The following is a rant, and not medical advice. Also, I’m not a physician.
So a very nasty early cold has been sweeping the Geek household over the last couple of weeks. Himself was sick early last week, this week the baby is succumbing. Which means I’m getting acquainted with the gigantic pain in the ass that is the new infant’s acetaminophen concentration.
The old concentrated drops were 100mg/mL. So you were giving the littlest babies (under a physician’s instructions) a 40mg dose in 0.4mL, which is less than a tenth of a teaspoon. By the time they were two, they’d be getting a 160mg dose in 1.6mL, which is still less than half a teaspoon. It was concentrated, but easier to get in contrary littles without spilling.
The new infant acetaminophen is reduced to the 32mg/mL concentration of children’s liquid acetaminophen. To get the same dose into an infant you need to give them 3x the amount. And when I tried to dose Raphael, it was a disaster. A big, sticky, pinky, clothes-staining disaster. He ended up wearing it and looking like Heath Ledger’s Joker. And I couldn’t just give him more because I wasn’t sure how much he’d actually gotten the first time.
As far as I can determine, the reasoning behind the dosage change is that exhausted parents were getting confused and accidentally overdosing their kids. Any accidental overdosing by parents is a big problem, and in general having two different concentrations of liquid acetaminophen is stupid. It just invites confusion.
What I don’t understand why they lowered the concentration of infant drops instead of raising the concentration of children’s liquid.

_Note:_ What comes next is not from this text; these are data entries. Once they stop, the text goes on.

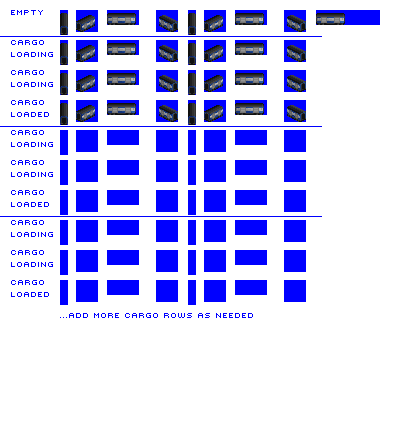
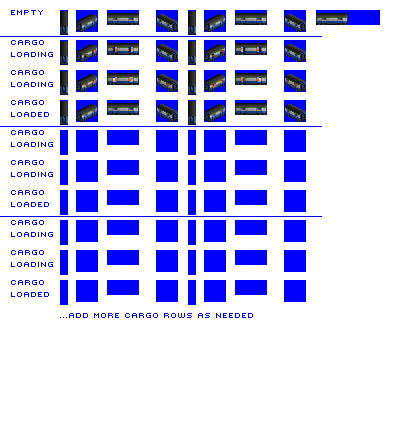
Feature: new sprites for brit Gen 3 Mail Car

diff --git a/src/vehicles/mail_cars.py b/src/vehicles/mail_cars.py
@@ -84,7 +84,7 @@ consist.add_unit(MailCar(type_config = type_config,
                         consist = consist,
                         capacity_mail = 60,
                         weight = 31,
-                        vehicle_length = 7,
+                        vehicle_length = 8,
                         loading_speed = 20))              
 
 consist.add_model_variant(intro_date=0,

Babies need liquid drops. Bigger kids have a variety of tablets and melts to take. So I think it’s reasonable to make the liquid suspension in a concentration where you can get a dose down a baby without wearing it. Intractable toddlers with a preference for the liquid can still take the appropriate dose of liquid suspension – there’s no magical difference between 160mg/5mL infant acetaminophen and 160mg/5mL children’s acetaminophen! There’s no magical difference between any dosage delivery system as long as you give the same dose.
There are good things to be said for the new bottles. The custom slip tip syringe that into the bottle for filling is a brilliant thing – the only thing that could be improved would be including a cap so you can easily carry the syringe after using it. It’s very easy to use and a vast improvement over the previous dropper style, where you had to worry about medicine clinging to the exterior of the dropper.

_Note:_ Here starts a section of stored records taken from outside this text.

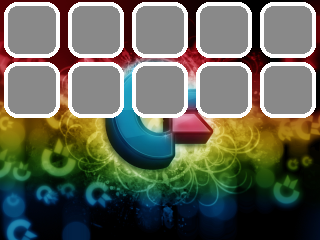
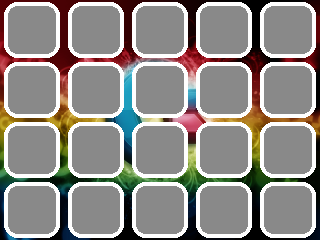
button to show / hide kbd, more soft buttons below kbd

diff --git a/source/arch/sdl/uibottom.c b/source/arch/sdl/uibottom.c
@@ -50,7 +50,7 @@ int uikbd_pos[4][4] = {
 };
 
 uikbd_key uikbd_keypos[] = {
-//	{   1,  1,  30,  20, 255,   0,   0,   0,  0,  "ToggleKB"},  // deactivated right now - must be 255
+	{   0,-10,  36,  10, 255,   0,   0,   0,  0,  "ToggleKB"},
 	//  x,  y,   w,   h, key, row, col, sticky, flags, name
 	// soft buttons
 	{   0,  0,  64,  60, 231,   0,   0,   0,  1,  "SButton1"},
@@ -63,6 +63,16 @@ uikbd_key uikbd_keypos[] = {
 	{ 128, 60,  64,  60, 238,   0,   0,   0,  1,  "SButton8"},
 	{ 192, 60,  64,  60, 239,   0,   0,   0,  1,  "SButton9"},
 	{ 256, 60,  64,  60, 240,   0,   0,   0,  1,  "SButton10"},
+	{   0,120,  64,  60, 241,   0,   0,   0,  1,  "SButton11"},
+	{  64,120,  64,  60, 242,   0,   0,   0,  1,  "SButton12"},
+	{ 128,120,  64,  60, 243,   0,   0,   0,  1,  "SButton13"},
+	{ 192,120,  64,  60, 244,   0,   0,   0,  1,  "SButton14"},
+	{ 256,120,  64,  60, 245,   0,   0,   0,  1,  "SButton15"},
+	{   0,180,  64,  60, 246,   0,   0,   0,  1,  "SButton16"},
+	{  64,180,  64,  60, 247,   0,   0,   0,  1,  "SButton17"},
+	{ 128,180,  64,  60, 248,   0,   0,   0,  1,  "SButton18"},
+	{ 192,180,  64,  60, 249,   0,   0,   0,  1,  "SButton19"},
+	{ 256,180,  64,  60, 250,   0,   0,   0,  1,  "SButton20"},
 	// F-Keys
 	{  81,  1,  30,  20, 133,   0,   4,   0,  0,  "F1"}, // F1
 	{ 111,  1,  30,  20, 137,   0,   4,   0,  0,  "F2"}, // F2
@@ -159,6 +169,9 @@ int uibottom_must_update_key = -1;
 static SDL_Surface *vice_img=NULL;
 static SDL_Surface *kbd_img=NULL;
 static SDL_Surface *calcsb_img=NULL;
+static SDL_Surface *twistyup_img=NULL;
+static SDL_Surface *twistydn_img=NULL;
+
 static int kb_x_pos = 0;
 static int kb_y_pos = 0;
 static int set_kb_y_pos = -10000;
@@ -180,7 +193,7 @@ static void pressKey(int key, int press) {
 	int x,y,w,h;
 
 	if (uikbd_keypos[key].flags==0) {
-		// negative the key for keyboard keys
+		// keyboard key - negative the key
 		x=uikbd_keypos[key].x + kb_x_pos;
 		y=uikbd_keypos[key].y + kb_y_pos;
 		w=uikbd_keypos[key].w;
@@ -196,11 +209,13 @@ static void pressKey(int key, int press) {
 			}
 		}
 	} else {
-		// blit the mask image or background image onto the screen
+		// soft button - blit the mask image or background image onto the screen
 		x=uikbd_keypos[key].x + bs_x_pos;
 		y=uikbd_keypos[key].y + bs_y_pos;
 		w=sbmask->w;
 		h=sbmask->h;
+		// set a clipping rectangle to exlude the keyboard
+		SDL_SetClipRect(s, &(SDL_Rect){.x = bs_x_pos, .y=bs_y_pos, .w=320, .h=kb_y_pos-240});
 		if (press) {
 			// blit the mask image
 			SDL_BlitSurface(sbmask, NULL, s, &(SDL_Rect){
@@ -210,6 +225,7 @@ static void pressKey(int key, int press) {
 			// blit the background + icon
 			sbutton_repaint(key);
 		}
+		SDL_SetClipRect(s, NULL);
 	}
 	if (!lock_updates && (sdl_menu_state || ui_emulation_is_paused())) SDL_UpdateRect(s, x,y,w,h);
 }
@@ -390,14 +406,12 @@ static void sbutton_update(int i) {
 // paint sbutton to screen - if i==-1 then repaint all
 static void sbutton_repaint(int i) {
 	// blit background image part
-//	SDL_SetClipRect(sdl_active_canvas->screen, &(SDL_Rect){.x = bs_x_pos, .y=bs_y_pos, .w=320, .h=480-kb_y_pos});
 	SDL_BlitSurface(calcsb_img,
 		i == -1 ? NULL : &(SDL_Rect){.x = uikbd_keypos[i].x, .y=uikbd_keypos[i].y, .w=uikbd_keypos[i].w, .h=uikbd_keypos[i].h},
 		sdl_active_canvas->screen,
 		&(SDL_Rect){
 			.x = bs_x_pos + (i==-1?0:uikbd_keypos[i].x),
 			.y = bs_y_pos + (i==-1?0:uikbd_keypos[i].y)});
-//	SDL_SetClipRect(sdl_active_canvas->screen, NULL);
 }
 
 // init calcsb_img and update all soft buttons 
@@ -410,6 +424,18 @@ static void sbuttons_recalc() {
 	}
 }
 
+// paint the right twisty at the right place
+void paint_twisty() {
+	SDL_BlitSurface(
+		kb_y_pos >= 480 ? twistyup_img: twistydn_img,
+		NULL,
+		sdl_active_canvas->screen,
+		&(SDL_Rect){
+			.x = kb_x_pos,
+			.y = kb_y_pos - twistyup_img->h}
+	);
+}
+
 // init bottom
 static int uibottom_isinit=0;
 static void uibottom_init() {
@@ -420,6 +446,8 @@ static void uibottom_init() {
 	sbmask=IMG_Load("romfs:/sbmask.png");
 	vice_img = IMG_Load("romfs:/vice.png");
 	kbd_img = IMG_Load("romfs:/keyboard.png");
+	twistyup_img = IMG_Load("romfs:/kbd_twistyup.png");
+	twistydn_img = IMG_Load("romfs:/kbd_twistydn.png");
 
 	// calc global vars
 	kb_x_pos = (s->w - uikbd_pos[0][2]) / 2;
@@ -477,6 +505,9 @@ void sdl_uibottom_draw(void)
 		updateKeys();
 		lock_updates=0;
 
+		// paint the twisty
+		paint_twisty();
+
 		// update screen
 		if (sdl_menu_state || ui_emulation_is_paused()) SDL_UpdateRect(s, bs_x_pos, bs_y_pos, 320, 240);
 
@@ -484,6 +515,9 @@ void sdl_uibottom_draw(void)
 
 	} else if (uibottom_must_update_key != -1) {
 		updateKey(uibottom_must_update_key);
+		if (uikbd_keypos[uibottom_must_update_key].flags == 1) {
+			paint_twisty();
+		}
 		uibottom_must_update_key=-1;
 	}
 	uistatusbar_draw();
@@ -512,15 +546,25 @@ int sdl_uibottom_mouseevent(SDL_Event *e) {
 				return 0; // do not further process the event
 			}
 			for (i = 0; uikbd_keypos[i].key != 0 ; ++i) {
-				if (x >= uikbd_keypos[i].x + kb_x_pos &&
-					x <  uikbd_keypos[i].x + uikbd_keypos[i].w + kb_x_pos &&
-					y >= uikbd_keypos[i].y + (uikbd_keypos[i].flags==0?kb_y_pos:bs_y_pos) &&
-					y <  uikbd_keypos[i].y + uikbd_keypos[i].h + (uikbd_keypos[i].flags==0?kb_y_pos:bs_y_pos)) break;
+				if (uikbd_keypos[i].flags == 1) {
+					// soft button
+					if (y >= kb_y_pos) continue; // ignore soft buttons below keyboard
+					if (x >= uikbd_keypos[i].x + bs_x_pos &&
+						x <  uikbd_keypos[i].x + uikbd_keypos[i].w + bs_x_pos &&
+						y >= uikbd_keypos[i].y + bs_y_pos &&
+						y <  uikbd_keypos[i].y + uikbd_keypos[i].h + bs_y_pos) break;
+				} else {
+					// keyboard button
+					if (x >= uikbd_keypos[i].x + kb_x_pos &&
+						x <  uikbd_keypos[i].x + uikbd_keypos[i].w + kb_x_pos &&
+						y >= uikbd_keypos[i].y + kb_y_pos &&
+						y <  uikbd_keypos[i].y + uikbd_keypos[i].h + kb_y_pos) break;
+				}
 			}
 			kb_activekey=i;
 		}
 		if (i != -1 && uikbd_keypos[i].key != 0) { // got a hit
-			if ((f=uikbd_keypos[i].sticky)>0) {	// sticky key!!
+			if ((f=uikbd_keypos[i].sticky)>0) {	// ... on a sticky key
 				if (e->button.type == SDL_MOUSEBUTTONDOWN) {
 					sticky = sticky ^ uikbd_keypos[i].sticky;
 					sdl_e.type = sticky & uikbd_keypos[i].sticky ? SDL_KEYDOWN : SDL_KEYUP;
@@ -528,13 +572,19 @@ int sdl_uibottom_mouseevent(SDL_Event *e) {
 					SDL_PushEvent(&sdl_e);
 					uibottom_must_redraw |= UIB_RECALC_KEYBOARD;
 				}
-			} else {
+			} else { // ... on a normal key
 				sdl_e.type = e->button.type == SDL_MOUSEBUTTONDOWN ? SDL_KEYDOWN : SDL_KEYUP;
 				sdl_e.key.keysym.unicode = sdl_e.key.keysym.sym = uikbd_keypos[i].key;
-				SDL_PushEvent(&sdl_e);
 				keypressed = (e->button.type == SDL_MOUSEBUTTONDOWN) ? i : -1;
 				uibottom_must_update_key=i;
 				uibottom_must_redraw |= UIB_KEYPRESS_ALL;
+
+				// toggle keyboard or push event
+				if (uikbd_keypos[i].key == 255) {
+					if (e->button.type == SDL_MOUSEBUTTONDOWN) toggle_keyboard();
+				} else {
+					SDL_PushEvent(&sdl_e);
+				}
 			}
 		}
 	}
@@ -542,14 +592,14 @@ int sdl_uibottom_mouseevent(SDL_Event *e) {
 }
 
 int toggle_keyboard_thread(void *data) {
-	if (kb_y_pos < 440) {
-		for (int i=kb_y_pos; i<=460; i+=10) {
+	if (kb_y_pos < 480) {
+		for (int i=kb_y_pos; i<=480; i+=10) {
 			set_kb_y_pos=i;
 			uibottom_must_redraw |= UIB_REPAINT_ALL;
 			SDL_Delay(30);
 		}
 	} else {
-		for (int i=kb_y_pos; i>=360; i-=10) {
+		for (int i=kb_y_pos; i>=480-uikbd_pos[0][3]; i-=10) {
 			set_kb_y_pos=i;
 			uibottom_must_redraw |= UIB_REPAINT_ALL;
 			SDL_Delay(30);

diff --git a/source/arch/shared/archdep_xdg.c b/source/arch/shared/archdep_xdg.c
@@ -25,7 +25,6 @@
  *  02111-1307  USA.
  *
  */
-
 #include "vice.h"
 #include <stdio.h>
 #include <stdlib.h>
@@ -37,48 +36,21 @@
 
 #include "archdep_xdg.h"
 
-static char *xdg_data_home = NULL;
-static char *xdg_config_home = NULL;
-static char *xdg_cache_home = NULL;
+static char *xdg_data_home = "/3ds/vice3ds";
+static char *xdg_config_home = "/3ds/vice3ds/config";
+static char *xdg_cache_home = "/3ds/vice3ds/cache";
 
-/** \brief  Get XDG_DATA_HOME
- *
- * Either returns the value of $XDG_DATA_HOME or the default $HOME/.local/share
- *
- * \return  heap-allocated string, free with lib_free()
- */
 char *archdep_xdg_data_home(void)
 {
-    if (xdg_data_home == NULL)
-		xdg_data_home = lib_stralloc("/3ds/vice3ds");
 	return xdg_data_home;
 }
 
-
-/** \brief  Get XDG_CONFIG_HOME
- *
- * Either returns the value of $XDG_CONFIG_HOME or the default $HOME/.config
- *
- * \return  heap-allocated string, free with lib_free()
- */
 char *archdep_xdg_config_home(void)
 {
-    if (xdg_config_home == NULL)
-		xdg_config_home = lib_stralloc("/3ds/vice3ds/config");
-//		xdg_config_home = lib_stralloc("romfs:");
 	return xdg_config_home;
 }
 
-
-/** \brief  Get XDG_CACHE_HOME
- *
- * Either returns the value of $XDG_CACHE_HOME or the default $HOME/.cache
- *
- * \return  heap-allocated string, free with lib_free()
- */
 char *archdep_xdg_cache_home(void)
 {
-    if (xdg_cache_home == NULL)
-		xdg_cache_home = lib_stralloc("/3ds/vice3ds/cache");
 	return xdg_cache_home;
 }

diff --git a/source/arch/sdl/kbd.c b/source/arch/sdl/kbd.c
@@ -482,11 +482,6 @@ ui_menu_action_t sdlkbd_press(SDLKey key, SDLMod mod)
 	if (key == joykeys_autofire[0]) start_autofire(0);
 	if (key == joykeys_autofire[1]) start_autofire(1);
 
-	// toggle keyboard
-	if (key == 255) { // toggle keyboard
-		toggle_keyboard();
-	}
-
     if ((int)(key) == sdl_ui_menukeys[0]) {
         sdl_ui_activate();
         return retval;

diff --git a/source/arch/sdl/uipoll.c b/source/arch/sdl/uipoll.c
@@ -128,6 +128,9 @@ SDL_Event sdl_ui_poll_event(const char *what, const char *target, int options, i
         }
         SDL_Delay(20);
 
+		// update bottom screen if needed
+		if (uibottom_must_redraw) sdl_uibottom_draw();
+
         if ((timeout > 0) && (++count == 1000 / 20)) {
             count = 0;
             if (--timeout == 0) {

diff --git a/source/arch/sdl/menu_snapshot.c b/source/arch/sdl/menu_snapshot.c
@@ -119,7 +119,6 @@ static void fill_quick_fname()
 	char *s=archdep_xdg_data_home();
 	quick_fname=lib_malloc(strlen(s)+strlen(fname)+2);
 	sprintf(quick_fname,"%s/%s",s,fname);
-	lib_free(s);
 }
 
 static UI_MENU_CALLBACK(quickload_snapshot_callback)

But the improvement of the measure doesn’t change the fact that dosing a baby with increased volumes is a nightmare. Ugh.